Wash the affected area twice a day. Use some antibacterial soap - like Dial - and wash the whole area to help kill bacteria. Rinse very very well and dry him off. Then, get some Betadine (a liquid found in the first aid section of the drug store) and put some on a cotton ball and apply it generously to any areas of broken skin. Then, dab a tiny bit of antibiotic ointment on any crusty areas or area of broken skin. You'll need to disinfect with betadine and apply the ointment twice daily until you can see the vet - which I would recommend ASAP. The cleanings will help limit infection.
Also, if he's itchy, try some hydrocortisone spray (or cream if the itchy area is mostly hairless), found in pet stores. This will help with the itching, and it should help the situation from getting worse in terms of breaking open the skin due to scratching or licking. This should help, but be sure to apply the cream or spray before the antibiotic ointment.
Also, photograph the area once a day. This will help you track the progress. Once we begin cleaning the area, and limit the access with a lampshade collar, it should start to improve. If it doesn't, then that's a sign that a return trip to the vet is required.
Here's a couple of articles you may find helpful:
Let me know if you have any additional questions. And I hope your little friend is feeling better soon!

Customer: replied 9 years ago.

The dog has not been licking or paying attention to this area at all. I have been doing the Dermaone as I notice this condition.

Expert:  Mia Carter replied 9 years ago.

Hello there.

Your dog does not need to be licking or paying the area for any of these scenarios to be the case. Is it common in some instances? Yes. Necessary for a fungal infection, parasite infestation, trauma, or infection to be present?
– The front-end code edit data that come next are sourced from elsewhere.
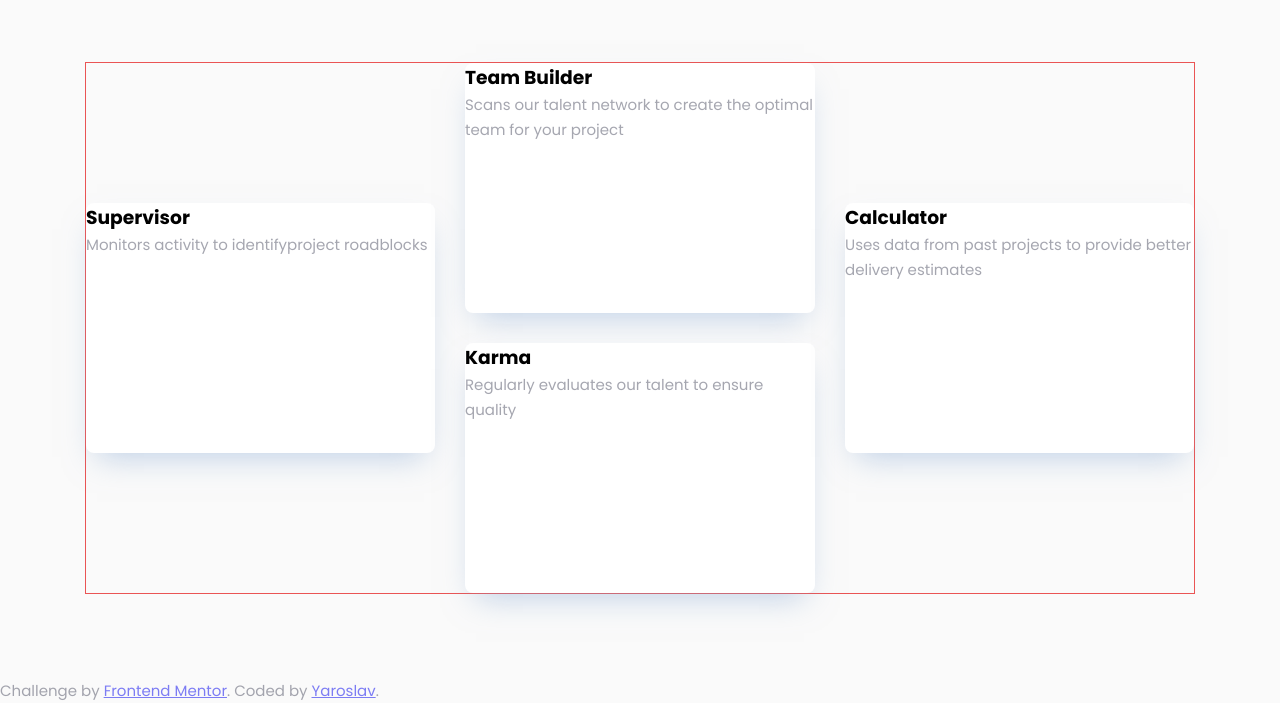
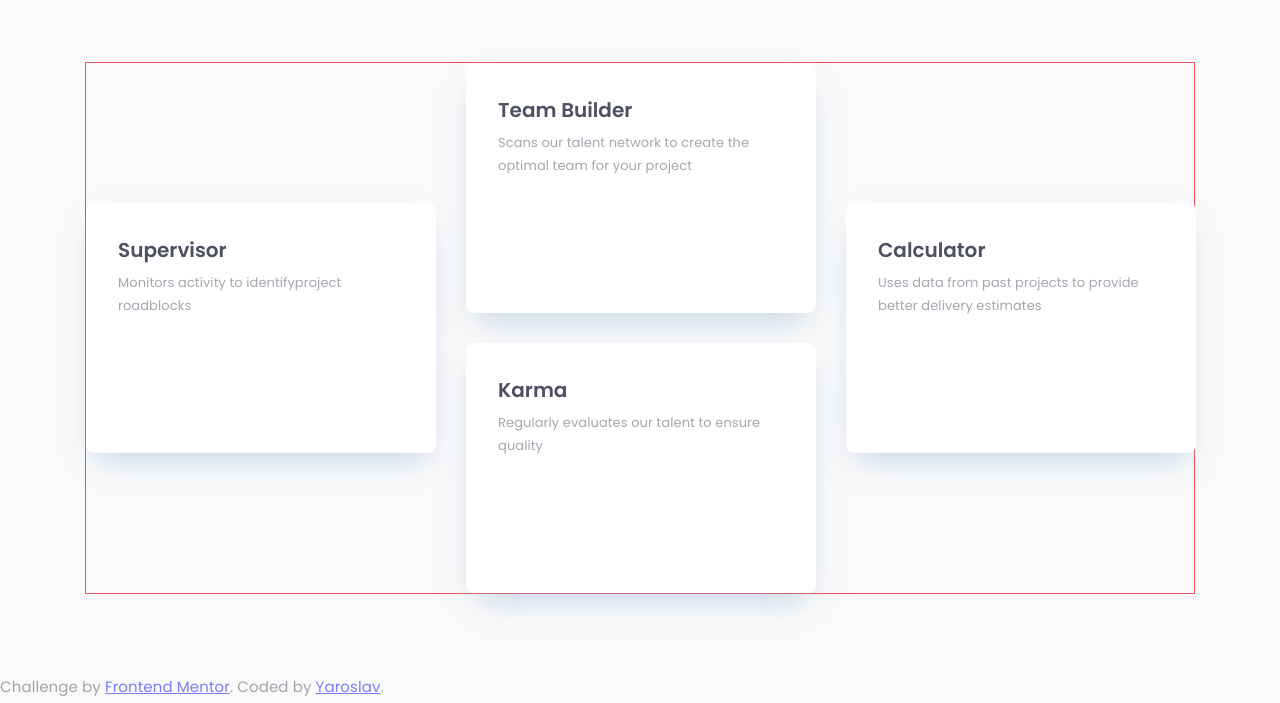
Before and after one commit to slavon213/four-card-feature, a plain HTML site: page index.html in a window 1280 px wide. Shown: the part 244-947 px from the top of the page. Drawn offline with Linux system fonts and the light colour scheme.

Commit message:
add box-sizing border box to article

```diff
--- a/css/style.css
+++ b/css/style.css
@@ -45,7 +45,9 @@ body,
 h1,
 h2,
 h3,
-p {
+p,
+article {
+    box-sizing: border-box;
     padding: 0;
     margin: 0;
 }
@@ -58,11 +60,9 @@ body {
 }
 
 .container {
-    width: 1110px;
-    height: 762px;
+    max-width: 1110px;
     margin-inline: auto;
     margin-block: 80px;
-    /* background-color: var(--bg-color); */
 }
 
 header {
@@ -83,8 +83,7 @@ header hgroup {
 }
 
 header h1 {
-    color: #4d4f62;
-    font-family: Poppins;
+    color: var(--very-dark-blue);
     font-size: 36px;
     font-style: normal;
     font-weight: 300;
@@ -92,15 +91,16 @@ header h1 {
 }
 
 header h1:last-of-type {
-    color: #4d4f62;
+    color: var(--very-dark-blue);
     font-weight: 600;
 }
 
 p {
-    color: #4d4f62;
+    color: var(--very-dark-blue);
     font-size: 15px;
     font-weight: 400;
     line-height: 25px;
+    letter-spacing: 0.104px;
     opacity: 0.5;
 }
 
@@ -115,7 +115,6 @@ section.two-cards {
     display: flex;
     flex-direction: column;
     gap: 30px;
-
 }
 
 article {
@@ -124,4 +123,22 @@ article {
     border-radius: 8px;
     background: #fff;
     box-shadow: 0px 15px 30px -11px rgba(131, 166, 210, 0.5);
+    padding: 32px;
+    flex-shrink: 0;
 }
+
+article h3 {
+    color: var(--very-dark-blue);
+    font-size: 20px;
+    font-style: normal;
+    font-weight: 600;
+    line-height: normal;
+    margin-block-end: 6px;
+}
+
+article p {
+    font-size: 13px;
+    line-height: 23px;
+    letter-spacing: 0.09px;
+    margin-block-end: 40px;
+}
```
No.

The vet is absolutely the best option, as I mentioned, as we have no way to determine conclusively what this is at home and therefore we cannot treat it. The best you can do is keep the area clean as I instructed to help prevent secondary infection and irritation.

I hope your dog is feeling better soon.